Prices

  • Global crude prices remain firmly in their existing range, with Brent starting the week around US$56/b and WTI at US$53/b. Rising US production and signs that buyers are seeking alternate supplies have capped any gains made from the OPEC production cut, with the Iraqi oil minister publicly stating that he believes the cuts may have to be extended to the end of the year to support the current price environment.

Upstream & Midstream

  • Iran’s northern city of Kirkuk continues to be an incendiary environment. After four bombs hit a pipeline connecting the Bai Hassan oilfield to the degassing station – thought to be the world of Islamic State militants – additional disruption came when Kurdish forces seized a processing site, threatening to hold it hostage until the national Iraqi government to building a refinery in a region that wants additional autonomy.
  • Another week and another rise, though the rate of expansion is slowing down. This is the seventh consecutive rise in the weekly US active site count, with seven new gains in oil outweighing a loss of five gas rigs.

Downstream

  • South American nation Guyana has struck oil. With ExxonMobil and its partners discovering between 800 million to 1.4 billion barrels of oil offshore Guyana and production expected in 2020, the next question is what to do with the oil. Guyana does not currently have any refinery facilities, and the government is now mulling striking an agreement with neighbours Trinidad and Tobago, a Caribbean refinery centre, to ship its crude there for third-party processing. Suriname, which also has an underperforming refinery, has also been approached.
  • Two separate American lobbies behind the rise of Donald Trump are clashing, over the nation’s biofuels program. In the fossil fuel corner, billionaire Carl Icahn wants to shift the responsibility of the ethanol blending mandate from oil refiners (where it currently lies) to fuel blenders, who oppose the regulation change that has the potential to effect the entire ethanol chain, including farmers that supported Trump.

Natural Gas and LNG

  • That Canada is an LNG powerhouse is not in doubt, but it has not actually exported a single parcel of LNG yet, waiting for its export facilities along the British Columbia to approach completion. In a roundabout way, however, the very first Canadian LNG parcel may be sold overseas this year…. from Louisiana. American LNG player Cheniere has been quietly building a portfolio of natural gas suppliers to support its Sabine Pass export terminal, and has now begun sourcing gas from as far as the Montney shale play, straddling Canada’s Alberta and BC provinces.

Corporate

  • Total and Brazilian state player Petrobras have sealed a ‘strategic alliance’ that will see both companies collaborate closely. Petrobras will be transferring rights to some of its domestic fields to Total, maintaining ownership of key assets while balancing its severe debt situation. Total is a strategic choice in this case with its open attitude to investment.

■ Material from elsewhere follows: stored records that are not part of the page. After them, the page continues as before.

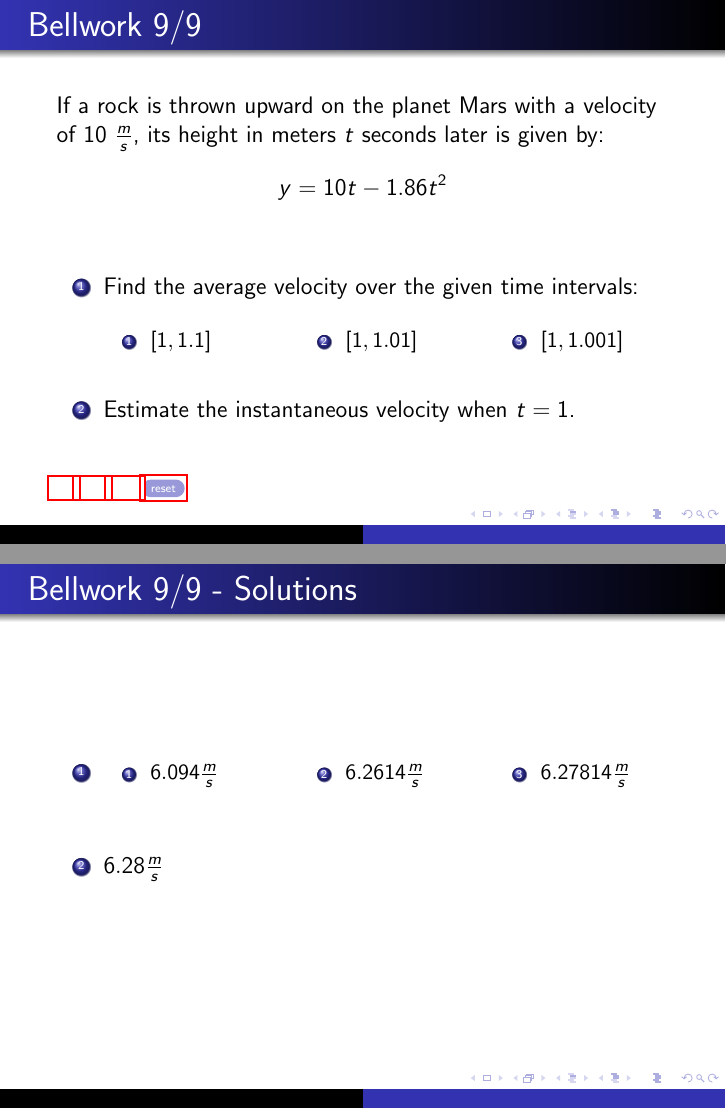
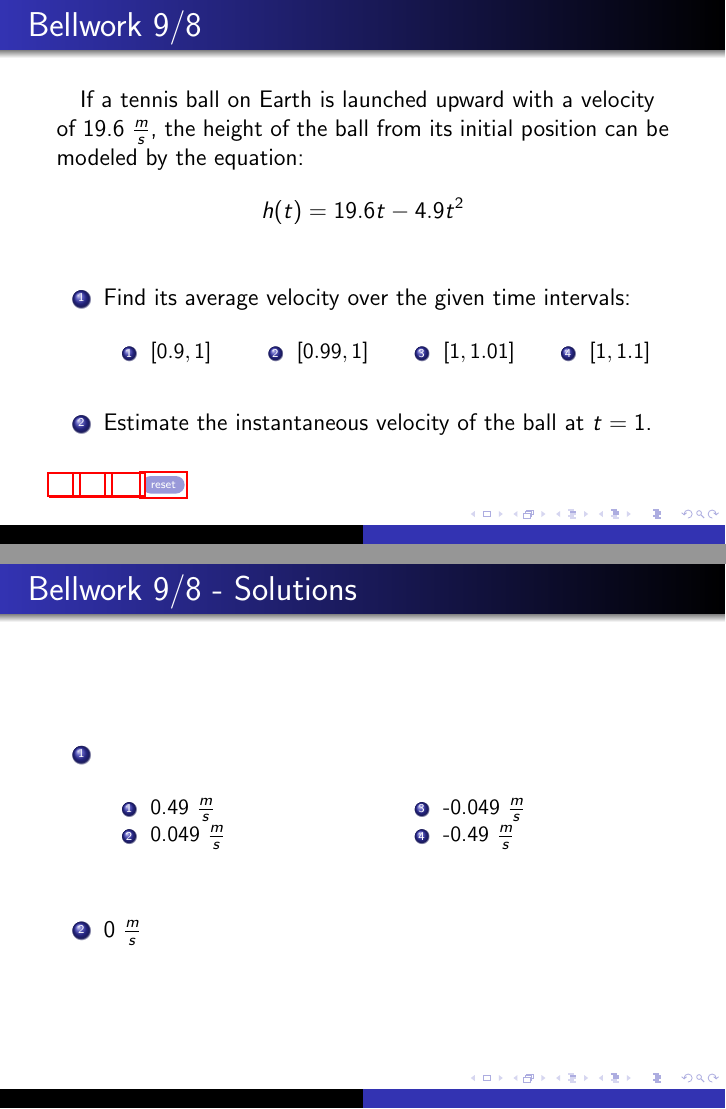
Before and after one commit to philosolog/Calculus-Resources, LaTeX slides (Bellwork/9/9/main.tex): pages 1 and 2 of 8, joined at a grey line. Compiled offline with pdfLaTeX.

Commit message:
update main.pdf and main.tex

```diff
--- a/Bellwork/9/9/main.tex
+++ b/Bellwork/9/9/main.tex
@@ -22,49 +22,45 @@
 \newcolumntype{Y}{>{\centering\arraybackslash}X}
 \begin{document}
 \begin{frame}
-	\frametitle{Bellwork 9/9}
-	\vspace*{\fill}
+	\frametitle{Bellwork 9/8}
 	\vspace*{\fill}
 	\initclock
-	If a rock is thrown upward on the planet Mars with a velocity of 10 $\tfrac{m}{s}$, its height in meters $t$ seconds later is given by: \[y=10t-1.86t^2\]
-	\vspace*{\fill}
+	\quad If a tennis ball on Earth is launched upward with a velocity of 19.6 $\tfrac{m}{s}$, the height of the ball from its initial position can be modeled by the equation: \[h(t)=19.6t-4.9t^2\]
 	\begin{enumerate}
-		\item Find the average velocity over the given time intervals:
-		      \begin{multicols}{3}
+		\item Find its average velocity over the given time intervals:
+		      \begin{multicols}{4}
 			      \begin{enumerate}
+				      \item $[0.9, 1]$
+				      \item $[0.99, 1]$
+				      \item $[1, 1.01]$
 				      \item $[1, 1.1]$
-				      \item $[1, 1.01]$
-				      \item $[1, 1.001]$
 			      \end{enumerate}
 		      \end{multicols}
 		      \vspace*{\fill}
-		\item Estimate the instantaneous velocity when $t=1$.
+		\item Estimate the instantaneous velocity of the ball at $t=1$.
 	\end{enumerate}
-	\vspace*{\fill}
-	\vspace*{\fill}
 	\vspace*{\fill}
 	\vspace*{\fill}
 	\crono
 	\resetcrono{\beamerbutton{reset}}
 \end{frame}
 \begin{frame}
-	\frametitle{Bellwork 9/9 - Solutions}
+	\frametitle{Bellwork 9/8 - Solutions}
 	\vspace*{\fill}
 	\vspace*{\fill}
 	\begin{enumerate}
-		\item
-		      \begin{multicols}{3}
+		\item ~ % *: The usage of an "invisible" character to separate a nested list.. might use it more later..?
+		      \begin{multicols}{2}
 			      \begin{enumerate}
-				      \item $6.094\tfrac{m}{s}$
-				      \item $6.2614\tfrac{m}{s}$
-				      \item $6.27814\tfrac{m}{s}$
+				      \item 0.49 $\tfrac{m}{s}$
+				      \item 0.049 $\tfrac{m}{s}$
+				      \item -0.049 $\tfrac{m}{s}$
+				      \item -0.49 $\tfrac{m}{s}$
 			      \end{enumerate}
 		      \end{multicols}
 		      \vspace*{\fill}
-		\item $6.28\tfrac{m}{s}$
+		\item 0 $\tfrac{m}{s}$
 	\end{enumerate}
-	\vspace*{\fill}
-	\vspace*{\fill}
 	\vspace*{\fill}
 	\vspace*{\fill}
 \end{frame}
```
Also changed, not shown: Bellwork/9/9/main.pdf, Bellwork/9/9/main.tex (16 more changed lines).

Last week in Asian oil:

Upstream & Midstream

  • Attempting to fulfil its ambitious forecast of tripling its crude production, Pertamina has been looking overseas for assets. Shut out of sites in Africa and Asia over competitive forces, Iran has been the main target on its radar. The state player has submitted official proposals to Iran’s NIOC to develop the Ab-Teymour and Mansouri fields, containing up to 1.5 billions of oil each, meeting the deadline set back in August 2016 when Pertamina and NIOC agreed to a MoU to evaluate the development of the fields.

Downstream & Shipping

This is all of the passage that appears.